Realtor Tim Dovel’s Tips to Get You on Track
I always get the question, “I’m thinking about selling our house, but we have pets. What do we do?”
Here are some tips to go about selling a home with pets the right way:
Tip #1: Stinky, stinky, stinky…not my house!
We all think our fur pets don’t smell—even my little Boston Terrier—but let’s be real, they go outside, run and roll around in the grass, and play in the dirt. Guess where they go afterward? Inside the house. So we need to ensure we clean everything to remove the pet smells. This doesn’t just mean vacuuming the carpet and wiping down the countertops. You’ll want to hire a professional carpet cleaning company, preferably one that uses products that are pet-friendly. Don’t forget to clean area rugs, those hard to reach places, and the closets. Pet hair and dust can also get trapped in the air ducts within your home; a professional air duct cleaning company can help clean those and help eliminate any lingering odors.
Tip #2: Clean up your pet’s belongings
One of the most inexpensive ways to help prepare your home for sale is by decluttering (also recommended if you don’t have pets.) Your pet’s belongings can be toys, beds, pet dishes, blankets, and even their litter pans. Before any showings, you’ll want to remove any pet items—including the litter pan—and place them in a secure private location.
Tip #3: Curb appeal
Keeping your yard tidy and green will help you sell your home faster and for top dollar. Remove any pet toys from the yard and secure them in one area. Fix any items that your pet might have damaged (fencing, grass, etc). Pet urine can cause the grass to turn colors, try using a grass saver liquid spray similar to See Spot Run, which is a natural, environmentally-friendly, and safe product to use around pets and children (per their description). It’s also a good idea to fill in those holes your pet dug, plant fresh flowers, and replace any trees or shrubs that need it.
Tip #4: Remove your pets during showings

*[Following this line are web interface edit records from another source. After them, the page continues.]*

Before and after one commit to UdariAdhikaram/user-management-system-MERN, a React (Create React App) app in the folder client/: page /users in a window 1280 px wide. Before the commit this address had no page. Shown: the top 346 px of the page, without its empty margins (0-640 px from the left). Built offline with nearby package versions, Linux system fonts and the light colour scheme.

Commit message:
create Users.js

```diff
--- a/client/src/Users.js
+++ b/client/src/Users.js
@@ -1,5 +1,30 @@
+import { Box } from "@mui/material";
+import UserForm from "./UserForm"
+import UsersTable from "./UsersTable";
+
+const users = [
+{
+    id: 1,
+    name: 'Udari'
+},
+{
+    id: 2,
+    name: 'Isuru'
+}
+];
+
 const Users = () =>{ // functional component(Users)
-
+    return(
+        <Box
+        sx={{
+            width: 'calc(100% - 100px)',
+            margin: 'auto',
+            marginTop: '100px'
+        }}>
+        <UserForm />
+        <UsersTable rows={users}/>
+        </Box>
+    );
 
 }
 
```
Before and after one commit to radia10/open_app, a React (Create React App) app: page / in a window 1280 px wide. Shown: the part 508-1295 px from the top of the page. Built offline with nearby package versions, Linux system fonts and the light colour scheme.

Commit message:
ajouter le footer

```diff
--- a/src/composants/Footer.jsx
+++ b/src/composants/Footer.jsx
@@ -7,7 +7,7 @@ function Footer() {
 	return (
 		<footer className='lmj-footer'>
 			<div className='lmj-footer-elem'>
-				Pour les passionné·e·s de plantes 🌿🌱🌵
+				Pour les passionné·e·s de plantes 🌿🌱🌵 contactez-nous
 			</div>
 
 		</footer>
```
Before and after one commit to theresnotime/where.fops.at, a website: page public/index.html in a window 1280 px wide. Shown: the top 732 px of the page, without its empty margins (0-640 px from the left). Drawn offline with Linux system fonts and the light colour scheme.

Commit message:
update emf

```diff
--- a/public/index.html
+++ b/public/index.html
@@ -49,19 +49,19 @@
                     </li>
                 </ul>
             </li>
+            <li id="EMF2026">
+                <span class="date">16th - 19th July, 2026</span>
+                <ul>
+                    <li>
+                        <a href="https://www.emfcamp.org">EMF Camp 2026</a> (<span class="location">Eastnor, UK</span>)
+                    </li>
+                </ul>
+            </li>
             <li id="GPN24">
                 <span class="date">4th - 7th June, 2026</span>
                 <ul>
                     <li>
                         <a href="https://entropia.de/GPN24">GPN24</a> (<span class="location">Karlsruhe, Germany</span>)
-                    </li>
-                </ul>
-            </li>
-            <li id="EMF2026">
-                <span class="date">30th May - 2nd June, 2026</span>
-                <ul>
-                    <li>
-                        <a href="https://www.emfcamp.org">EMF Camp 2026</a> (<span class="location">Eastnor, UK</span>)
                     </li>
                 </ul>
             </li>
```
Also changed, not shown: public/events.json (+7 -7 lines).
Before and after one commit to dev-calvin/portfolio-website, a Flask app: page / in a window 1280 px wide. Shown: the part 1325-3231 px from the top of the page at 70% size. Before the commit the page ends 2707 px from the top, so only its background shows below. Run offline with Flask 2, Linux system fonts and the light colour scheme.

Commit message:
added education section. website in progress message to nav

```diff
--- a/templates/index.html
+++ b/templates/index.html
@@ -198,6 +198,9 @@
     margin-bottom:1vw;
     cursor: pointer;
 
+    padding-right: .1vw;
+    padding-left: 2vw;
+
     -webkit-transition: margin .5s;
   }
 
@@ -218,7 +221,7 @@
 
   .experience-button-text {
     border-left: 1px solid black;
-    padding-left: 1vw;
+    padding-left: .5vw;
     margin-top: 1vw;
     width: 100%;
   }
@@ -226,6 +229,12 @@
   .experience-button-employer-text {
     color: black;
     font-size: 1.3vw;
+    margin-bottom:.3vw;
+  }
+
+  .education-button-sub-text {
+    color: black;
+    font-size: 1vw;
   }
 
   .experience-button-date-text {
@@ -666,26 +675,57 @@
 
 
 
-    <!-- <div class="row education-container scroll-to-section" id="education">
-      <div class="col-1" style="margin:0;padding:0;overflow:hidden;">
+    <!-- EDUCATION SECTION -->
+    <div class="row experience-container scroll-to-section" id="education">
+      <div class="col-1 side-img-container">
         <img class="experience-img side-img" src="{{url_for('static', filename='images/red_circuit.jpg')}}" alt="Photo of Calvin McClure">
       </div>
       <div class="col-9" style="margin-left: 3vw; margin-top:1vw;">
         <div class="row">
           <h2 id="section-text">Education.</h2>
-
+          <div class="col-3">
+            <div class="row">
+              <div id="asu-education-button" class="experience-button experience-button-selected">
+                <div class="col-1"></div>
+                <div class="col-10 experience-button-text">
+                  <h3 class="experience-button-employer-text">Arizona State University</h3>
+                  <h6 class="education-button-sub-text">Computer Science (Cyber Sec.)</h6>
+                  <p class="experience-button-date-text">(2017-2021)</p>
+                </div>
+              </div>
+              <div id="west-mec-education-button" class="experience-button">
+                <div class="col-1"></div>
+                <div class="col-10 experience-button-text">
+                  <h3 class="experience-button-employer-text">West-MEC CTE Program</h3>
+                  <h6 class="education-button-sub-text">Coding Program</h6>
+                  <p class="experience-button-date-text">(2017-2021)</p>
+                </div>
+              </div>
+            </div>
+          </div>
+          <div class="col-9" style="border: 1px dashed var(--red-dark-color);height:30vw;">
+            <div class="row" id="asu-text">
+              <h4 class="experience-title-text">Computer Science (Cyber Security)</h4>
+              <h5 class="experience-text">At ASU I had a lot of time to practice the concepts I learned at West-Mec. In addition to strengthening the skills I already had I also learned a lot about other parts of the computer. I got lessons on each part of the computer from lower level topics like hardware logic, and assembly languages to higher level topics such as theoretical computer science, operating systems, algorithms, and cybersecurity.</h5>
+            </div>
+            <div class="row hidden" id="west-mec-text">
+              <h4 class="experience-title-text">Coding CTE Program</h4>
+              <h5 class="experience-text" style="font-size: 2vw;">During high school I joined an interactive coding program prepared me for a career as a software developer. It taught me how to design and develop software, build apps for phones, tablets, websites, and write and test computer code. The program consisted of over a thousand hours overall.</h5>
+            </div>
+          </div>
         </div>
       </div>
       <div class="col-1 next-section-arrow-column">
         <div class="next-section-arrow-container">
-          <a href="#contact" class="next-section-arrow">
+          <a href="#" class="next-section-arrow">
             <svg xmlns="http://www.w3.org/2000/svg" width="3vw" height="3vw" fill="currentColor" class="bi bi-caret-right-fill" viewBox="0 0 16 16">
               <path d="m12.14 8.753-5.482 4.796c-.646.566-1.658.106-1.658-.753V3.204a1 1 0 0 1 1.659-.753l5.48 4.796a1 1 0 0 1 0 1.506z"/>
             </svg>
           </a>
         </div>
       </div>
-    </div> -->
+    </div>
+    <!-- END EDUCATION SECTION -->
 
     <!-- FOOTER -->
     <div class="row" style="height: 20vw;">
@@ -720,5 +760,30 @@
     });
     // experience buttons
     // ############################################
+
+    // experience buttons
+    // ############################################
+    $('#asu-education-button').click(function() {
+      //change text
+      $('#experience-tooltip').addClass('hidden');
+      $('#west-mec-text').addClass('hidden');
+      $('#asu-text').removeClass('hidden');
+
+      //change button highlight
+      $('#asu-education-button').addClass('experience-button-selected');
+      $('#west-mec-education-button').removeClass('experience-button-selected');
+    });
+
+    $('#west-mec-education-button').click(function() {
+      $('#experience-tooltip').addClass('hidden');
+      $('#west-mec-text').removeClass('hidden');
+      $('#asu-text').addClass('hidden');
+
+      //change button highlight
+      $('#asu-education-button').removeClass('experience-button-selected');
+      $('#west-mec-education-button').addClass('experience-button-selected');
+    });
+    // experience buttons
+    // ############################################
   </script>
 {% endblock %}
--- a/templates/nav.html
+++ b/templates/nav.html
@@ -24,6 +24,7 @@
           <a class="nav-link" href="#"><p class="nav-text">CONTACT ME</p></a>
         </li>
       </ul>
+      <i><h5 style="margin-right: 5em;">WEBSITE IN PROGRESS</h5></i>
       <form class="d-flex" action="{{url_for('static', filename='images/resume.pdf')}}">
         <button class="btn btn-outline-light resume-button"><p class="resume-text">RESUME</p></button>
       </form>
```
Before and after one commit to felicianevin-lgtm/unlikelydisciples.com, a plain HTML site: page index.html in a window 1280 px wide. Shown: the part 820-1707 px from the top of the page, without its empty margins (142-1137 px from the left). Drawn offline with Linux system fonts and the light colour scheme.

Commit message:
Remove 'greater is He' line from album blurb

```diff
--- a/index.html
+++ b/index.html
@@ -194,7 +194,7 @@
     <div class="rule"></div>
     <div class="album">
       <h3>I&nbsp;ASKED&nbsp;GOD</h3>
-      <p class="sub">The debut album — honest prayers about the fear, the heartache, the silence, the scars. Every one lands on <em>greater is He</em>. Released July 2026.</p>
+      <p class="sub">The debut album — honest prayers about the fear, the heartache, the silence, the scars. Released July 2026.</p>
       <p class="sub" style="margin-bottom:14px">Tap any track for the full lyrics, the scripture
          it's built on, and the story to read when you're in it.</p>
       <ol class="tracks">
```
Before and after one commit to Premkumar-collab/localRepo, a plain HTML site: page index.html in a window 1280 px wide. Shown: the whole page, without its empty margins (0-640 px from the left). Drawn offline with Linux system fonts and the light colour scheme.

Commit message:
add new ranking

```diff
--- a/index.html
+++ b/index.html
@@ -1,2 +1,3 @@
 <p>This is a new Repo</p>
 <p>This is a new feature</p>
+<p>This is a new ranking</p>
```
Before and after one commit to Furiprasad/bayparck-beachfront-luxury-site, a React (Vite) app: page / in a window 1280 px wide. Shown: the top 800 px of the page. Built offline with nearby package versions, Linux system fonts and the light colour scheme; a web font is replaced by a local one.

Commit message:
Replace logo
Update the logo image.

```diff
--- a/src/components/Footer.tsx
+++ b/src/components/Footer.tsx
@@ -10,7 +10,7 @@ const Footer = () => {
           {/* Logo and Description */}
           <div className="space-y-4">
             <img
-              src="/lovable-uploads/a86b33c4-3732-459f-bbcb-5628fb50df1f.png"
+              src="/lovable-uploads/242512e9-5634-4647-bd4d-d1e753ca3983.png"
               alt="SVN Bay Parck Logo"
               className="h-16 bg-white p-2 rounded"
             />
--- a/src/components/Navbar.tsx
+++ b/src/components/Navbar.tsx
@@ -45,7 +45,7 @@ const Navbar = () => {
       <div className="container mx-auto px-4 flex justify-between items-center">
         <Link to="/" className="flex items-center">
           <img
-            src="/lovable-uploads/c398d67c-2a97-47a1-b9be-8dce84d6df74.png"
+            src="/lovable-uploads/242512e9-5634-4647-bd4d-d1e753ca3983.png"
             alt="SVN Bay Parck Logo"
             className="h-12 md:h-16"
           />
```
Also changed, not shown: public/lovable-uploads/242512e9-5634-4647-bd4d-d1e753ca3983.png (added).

Yes, this can be a major challenge, but it will help you with selling your home. I’ve heard from several Realtors that when showing a house to their buyers if a pet is left in the house, the pet’s barking, jumping, and scratching noises, etc. can make it hard for them to have a discussion while viewing your home. When selling a home, we want the buyers’ experience to be great, with minimum distractions and unnecessary noises. This will help the buyers see themselves living in the house. If you are unable to remove your pets during a showing, it’s recommended to place them in a crate or in a secured room with a note on the door; this will not only help the Realtor know where your pet is but will help keep them from being released outside. It can also help the buyer be aware, just in case they have not been around many pets. The worst thing we can do is scare the buyer or have your pet get out.
Tip #5: Air Fresheners
One easy way to prevent pet odors is to use air fresheners, but don’t overdo it. Less is more! If using air fresheners, only use one scent throughout the home and try to keep it a neutral smell. I like using Febreze air freshener, which is safe around people and pets per their website. This can be used once a week, daily, or right before a showing.
Tip #6: When in doubt, talk to an expert
Not only is moving stressful to you, but it can also be stressful for your pet. Our pets get accustomed to our daily routines and to our friends and family members. When strangers come by (realtors, buyers, inspectors, etc.) this can cause stress to your pets. Contact your vet and talk to them about the move, they can give you sound advice relating to any anxiety your pet might experience.
Preparing your home for sale and keeping your pets happy might require some additional work, but it’ll be worth it and can fetch you the best price for your property.
Tim Dovel of Fathom Realty is your CincyPet Magazine source covering pets and real estate. If you have any topics you want to learn about or have any questions regarding the market, let him know in the comments below.